What is needed ▸ Only lines that contain the word "extends" are to be returned from the data below.

╭─ Data records

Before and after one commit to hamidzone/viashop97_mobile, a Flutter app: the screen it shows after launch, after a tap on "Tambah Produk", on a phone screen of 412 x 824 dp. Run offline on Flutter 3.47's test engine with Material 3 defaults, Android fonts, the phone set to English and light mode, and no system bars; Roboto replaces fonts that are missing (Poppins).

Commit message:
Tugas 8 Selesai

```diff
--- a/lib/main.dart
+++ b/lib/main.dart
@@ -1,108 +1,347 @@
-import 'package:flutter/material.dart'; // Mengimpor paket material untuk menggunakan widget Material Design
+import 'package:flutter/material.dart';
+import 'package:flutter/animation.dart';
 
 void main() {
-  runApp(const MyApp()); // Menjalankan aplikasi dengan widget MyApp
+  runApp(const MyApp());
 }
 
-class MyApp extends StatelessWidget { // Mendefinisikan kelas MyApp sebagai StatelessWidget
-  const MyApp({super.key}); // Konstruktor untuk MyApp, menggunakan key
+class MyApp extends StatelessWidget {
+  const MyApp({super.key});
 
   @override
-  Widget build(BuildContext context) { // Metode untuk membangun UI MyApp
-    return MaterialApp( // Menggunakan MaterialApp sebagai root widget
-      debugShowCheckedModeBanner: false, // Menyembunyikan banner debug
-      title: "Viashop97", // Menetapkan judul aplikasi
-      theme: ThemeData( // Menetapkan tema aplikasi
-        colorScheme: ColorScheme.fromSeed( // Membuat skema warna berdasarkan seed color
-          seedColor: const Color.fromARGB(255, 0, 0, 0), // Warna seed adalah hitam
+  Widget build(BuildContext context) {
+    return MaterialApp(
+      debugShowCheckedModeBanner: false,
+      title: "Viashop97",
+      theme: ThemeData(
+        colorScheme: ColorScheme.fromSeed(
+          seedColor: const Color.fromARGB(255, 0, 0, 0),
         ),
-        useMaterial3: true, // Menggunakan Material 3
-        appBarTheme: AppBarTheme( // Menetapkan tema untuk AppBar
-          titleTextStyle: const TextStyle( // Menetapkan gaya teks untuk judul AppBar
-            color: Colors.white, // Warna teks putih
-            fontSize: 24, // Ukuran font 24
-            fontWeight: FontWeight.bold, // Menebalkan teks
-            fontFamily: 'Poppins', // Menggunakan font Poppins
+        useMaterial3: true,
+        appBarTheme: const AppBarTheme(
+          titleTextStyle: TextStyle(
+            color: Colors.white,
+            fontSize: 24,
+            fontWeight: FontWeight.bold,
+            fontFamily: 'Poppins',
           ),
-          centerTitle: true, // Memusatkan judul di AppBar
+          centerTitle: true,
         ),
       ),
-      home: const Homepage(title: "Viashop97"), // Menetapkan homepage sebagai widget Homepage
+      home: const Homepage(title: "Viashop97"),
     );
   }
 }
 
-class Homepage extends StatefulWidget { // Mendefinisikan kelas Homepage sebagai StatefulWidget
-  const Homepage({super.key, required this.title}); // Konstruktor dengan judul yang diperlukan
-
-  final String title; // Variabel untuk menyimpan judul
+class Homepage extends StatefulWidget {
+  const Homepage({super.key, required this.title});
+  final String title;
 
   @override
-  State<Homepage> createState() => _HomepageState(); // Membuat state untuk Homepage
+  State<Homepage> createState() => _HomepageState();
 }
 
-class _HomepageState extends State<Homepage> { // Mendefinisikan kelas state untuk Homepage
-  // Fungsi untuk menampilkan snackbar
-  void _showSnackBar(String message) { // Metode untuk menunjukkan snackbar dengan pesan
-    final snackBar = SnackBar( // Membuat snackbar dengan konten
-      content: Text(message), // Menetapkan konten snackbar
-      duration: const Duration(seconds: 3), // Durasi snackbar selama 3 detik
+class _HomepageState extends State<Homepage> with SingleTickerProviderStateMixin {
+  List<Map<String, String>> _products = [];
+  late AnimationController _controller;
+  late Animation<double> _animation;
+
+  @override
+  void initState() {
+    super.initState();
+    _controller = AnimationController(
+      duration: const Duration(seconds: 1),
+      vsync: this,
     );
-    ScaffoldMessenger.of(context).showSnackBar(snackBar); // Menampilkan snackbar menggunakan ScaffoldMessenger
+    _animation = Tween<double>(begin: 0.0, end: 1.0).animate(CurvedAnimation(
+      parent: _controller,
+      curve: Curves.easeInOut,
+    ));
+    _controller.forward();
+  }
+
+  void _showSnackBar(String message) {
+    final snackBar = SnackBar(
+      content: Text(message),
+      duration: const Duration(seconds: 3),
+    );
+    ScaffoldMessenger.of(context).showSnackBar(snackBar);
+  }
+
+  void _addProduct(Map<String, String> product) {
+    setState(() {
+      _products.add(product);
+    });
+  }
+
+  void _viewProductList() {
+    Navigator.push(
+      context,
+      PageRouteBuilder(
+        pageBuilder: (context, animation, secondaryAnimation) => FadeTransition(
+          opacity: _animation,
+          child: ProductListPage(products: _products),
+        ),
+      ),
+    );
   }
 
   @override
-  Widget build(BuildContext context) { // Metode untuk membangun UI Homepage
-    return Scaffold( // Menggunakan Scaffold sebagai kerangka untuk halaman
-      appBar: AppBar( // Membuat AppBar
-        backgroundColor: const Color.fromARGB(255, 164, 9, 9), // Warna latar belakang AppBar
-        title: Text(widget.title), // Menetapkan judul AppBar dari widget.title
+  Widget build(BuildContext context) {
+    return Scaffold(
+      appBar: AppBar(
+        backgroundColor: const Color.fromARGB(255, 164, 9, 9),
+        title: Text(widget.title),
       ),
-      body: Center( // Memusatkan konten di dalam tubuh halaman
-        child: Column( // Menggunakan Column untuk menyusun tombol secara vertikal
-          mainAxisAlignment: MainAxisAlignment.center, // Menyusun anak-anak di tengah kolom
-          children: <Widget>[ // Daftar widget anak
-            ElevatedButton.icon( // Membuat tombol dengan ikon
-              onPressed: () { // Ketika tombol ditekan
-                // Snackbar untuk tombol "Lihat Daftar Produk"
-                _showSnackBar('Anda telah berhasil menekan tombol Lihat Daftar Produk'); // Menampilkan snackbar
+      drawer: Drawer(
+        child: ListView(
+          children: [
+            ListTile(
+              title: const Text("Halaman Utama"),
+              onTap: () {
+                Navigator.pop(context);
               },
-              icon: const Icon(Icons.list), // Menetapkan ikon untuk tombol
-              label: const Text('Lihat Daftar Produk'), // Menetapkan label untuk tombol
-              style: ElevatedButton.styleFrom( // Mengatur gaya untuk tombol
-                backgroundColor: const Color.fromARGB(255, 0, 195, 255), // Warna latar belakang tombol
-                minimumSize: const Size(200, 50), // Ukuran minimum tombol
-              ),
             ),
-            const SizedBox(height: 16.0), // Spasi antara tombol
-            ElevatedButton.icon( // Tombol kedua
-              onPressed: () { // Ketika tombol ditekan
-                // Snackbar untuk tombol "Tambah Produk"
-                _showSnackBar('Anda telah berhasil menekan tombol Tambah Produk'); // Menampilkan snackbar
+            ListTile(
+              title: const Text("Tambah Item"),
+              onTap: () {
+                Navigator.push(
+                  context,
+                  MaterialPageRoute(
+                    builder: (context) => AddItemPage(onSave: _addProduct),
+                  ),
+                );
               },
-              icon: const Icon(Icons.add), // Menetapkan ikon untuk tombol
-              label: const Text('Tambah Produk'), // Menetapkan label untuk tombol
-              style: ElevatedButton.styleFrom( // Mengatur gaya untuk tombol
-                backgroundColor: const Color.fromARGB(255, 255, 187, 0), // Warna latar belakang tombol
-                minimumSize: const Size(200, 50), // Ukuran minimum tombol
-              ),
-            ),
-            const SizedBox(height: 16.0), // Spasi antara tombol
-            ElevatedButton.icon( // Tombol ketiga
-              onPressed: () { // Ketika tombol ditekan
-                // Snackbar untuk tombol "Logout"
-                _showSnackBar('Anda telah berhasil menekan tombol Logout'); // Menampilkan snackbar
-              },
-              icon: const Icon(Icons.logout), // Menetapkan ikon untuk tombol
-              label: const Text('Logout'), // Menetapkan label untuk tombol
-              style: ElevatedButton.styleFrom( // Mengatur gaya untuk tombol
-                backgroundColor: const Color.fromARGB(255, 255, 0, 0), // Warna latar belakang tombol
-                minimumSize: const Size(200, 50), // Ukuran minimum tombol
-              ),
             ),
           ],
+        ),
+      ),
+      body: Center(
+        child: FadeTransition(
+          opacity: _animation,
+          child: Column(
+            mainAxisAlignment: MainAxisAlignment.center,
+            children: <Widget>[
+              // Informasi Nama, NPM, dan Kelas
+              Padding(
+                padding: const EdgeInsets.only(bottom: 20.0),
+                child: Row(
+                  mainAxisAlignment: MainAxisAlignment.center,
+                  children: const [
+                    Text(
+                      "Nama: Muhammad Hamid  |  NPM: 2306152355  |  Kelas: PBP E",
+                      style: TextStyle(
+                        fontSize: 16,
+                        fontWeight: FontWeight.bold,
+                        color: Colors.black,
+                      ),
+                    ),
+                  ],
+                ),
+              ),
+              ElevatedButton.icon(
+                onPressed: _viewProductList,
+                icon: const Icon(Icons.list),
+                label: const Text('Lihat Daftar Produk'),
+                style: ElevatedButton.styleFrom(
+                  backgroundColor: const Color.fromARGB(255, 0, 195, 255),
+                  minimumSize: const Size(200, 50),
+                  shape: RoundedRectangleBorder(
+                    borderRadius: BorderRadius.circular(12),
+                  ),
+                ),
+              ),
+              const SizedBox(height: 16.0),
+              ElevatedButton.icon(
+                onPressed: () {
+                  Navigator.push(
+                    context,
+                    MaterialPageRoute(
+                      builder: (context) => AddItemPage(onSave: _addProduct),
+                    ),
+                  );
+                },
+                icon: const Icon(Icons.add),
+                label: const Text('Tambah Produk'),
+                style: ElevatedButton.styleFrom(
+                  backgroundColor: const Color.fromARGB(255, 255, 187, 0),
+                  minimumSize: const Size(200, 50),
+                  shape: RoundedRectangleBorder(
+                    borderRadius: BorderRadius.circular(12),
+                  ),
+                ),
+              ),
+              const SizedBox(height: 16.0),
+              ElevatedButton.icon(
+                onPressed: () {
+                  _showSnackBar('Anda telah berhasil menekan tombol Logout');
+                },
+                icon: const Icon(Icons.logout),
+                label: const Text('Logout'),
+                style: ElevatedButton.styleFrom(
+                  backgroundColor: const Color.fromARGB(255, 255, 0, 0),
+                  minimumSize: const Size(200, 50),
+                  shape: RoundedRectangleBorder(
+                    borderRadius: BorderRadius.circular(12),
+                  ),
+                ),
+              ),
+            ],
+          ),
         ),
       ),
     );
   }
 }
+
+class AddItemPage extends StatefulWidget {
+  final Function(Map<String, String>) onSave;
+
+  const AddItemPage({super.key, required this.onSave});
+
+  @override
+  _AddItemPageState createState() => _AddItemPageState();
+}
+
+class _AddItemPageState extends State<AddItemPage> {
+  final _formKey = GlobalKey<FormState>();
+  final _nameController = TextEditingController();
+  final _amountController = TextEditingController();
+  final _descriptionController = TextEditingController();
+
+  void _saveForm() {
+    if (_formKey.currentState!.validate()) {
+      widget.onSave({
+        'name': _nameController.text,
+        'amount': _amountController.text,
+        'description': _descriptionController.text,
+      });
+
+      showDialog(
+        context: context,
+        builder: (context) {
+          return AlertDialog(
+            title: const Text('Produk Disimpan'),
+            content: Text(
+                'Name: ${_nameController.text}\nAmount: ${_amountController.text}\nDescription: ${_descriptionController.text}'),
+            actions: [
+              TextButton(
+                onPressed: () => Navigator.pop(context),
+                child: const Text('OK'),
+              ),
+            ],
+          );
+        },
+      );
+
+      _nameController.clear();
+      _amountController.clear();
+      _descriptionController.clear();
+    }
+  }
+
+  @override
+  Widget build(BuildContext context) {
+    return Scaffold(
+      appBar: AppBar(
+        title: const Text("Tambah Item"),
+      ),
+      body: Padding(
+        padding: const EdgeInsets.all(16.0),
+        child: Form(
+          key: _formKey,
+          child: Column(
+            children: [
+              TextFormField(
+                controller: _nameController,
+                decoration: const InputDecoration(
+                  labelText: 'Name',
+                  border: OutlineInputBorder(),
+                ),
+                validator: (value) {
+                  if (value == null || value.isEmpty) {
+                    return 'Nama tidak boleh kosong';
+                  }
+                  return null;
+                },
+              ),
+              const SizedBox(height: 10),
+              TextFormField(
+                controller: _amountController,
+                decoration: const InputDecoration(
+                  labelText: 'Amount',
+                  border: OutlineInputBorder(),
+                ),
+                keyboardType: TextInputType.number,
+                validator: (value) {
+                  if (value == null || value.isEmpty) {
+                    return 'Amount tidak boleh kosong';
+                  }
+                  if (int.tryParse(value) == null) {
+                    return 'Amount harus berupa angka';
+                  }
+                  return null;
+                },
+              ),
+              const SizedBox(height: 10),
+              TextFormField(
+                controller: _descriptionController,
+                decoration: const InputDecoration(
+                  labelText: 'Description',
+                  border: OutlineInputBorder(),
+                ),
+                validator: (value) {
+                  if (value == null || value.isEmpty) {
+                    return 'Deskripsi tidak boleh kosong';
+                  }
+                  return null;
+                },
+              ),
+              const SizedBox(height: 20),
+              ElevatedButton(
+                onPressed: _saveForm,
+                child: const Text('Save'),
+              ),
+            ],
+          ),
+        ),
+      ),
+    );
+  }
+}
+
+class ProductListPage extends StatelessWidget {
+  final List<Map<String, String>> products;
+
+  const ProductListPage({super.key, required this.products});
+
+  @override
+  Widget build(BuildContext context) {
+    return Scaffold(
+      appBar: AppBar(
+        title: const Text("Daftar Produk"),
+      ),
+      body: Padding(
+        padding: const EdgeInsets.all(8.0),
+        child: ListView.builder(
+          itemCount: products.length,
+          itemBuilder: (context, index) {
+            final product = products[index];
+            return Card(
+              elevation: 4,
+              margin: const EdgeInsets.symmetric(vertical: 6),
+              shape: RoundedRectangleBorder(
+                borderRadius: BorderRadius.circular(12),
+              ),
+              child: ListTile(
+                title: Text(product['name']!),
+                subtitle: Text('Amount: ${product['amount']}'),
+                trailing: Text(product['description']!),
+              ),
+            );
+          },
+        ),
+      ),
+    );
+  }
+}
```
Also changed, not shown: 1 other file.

╰─

Task response ▸
-class MyApp extends StatelessWidget { // Mendefinisikan kelas MyApp sebagai StatelessWidget
+class MyApp extends StatelessWidget {
-class Homepage extends StatefulWidget { // Mendefinisikan kelas Homepage sebagai StatefulWidget
+class Homepage extends StatefulWidget {
-class _HomepageState extends State<Homepage> { // Mendefinisikan kelas state untuk Homepage
+class _HomepageState extends State<Homepage> with SingleTickerProviderStateMixin {
+class AddItemPage extends StatefulWidget {
+class _AddItemPageState extends State<AddItemPage> {
+class ProductListPage extends StatelessWidget {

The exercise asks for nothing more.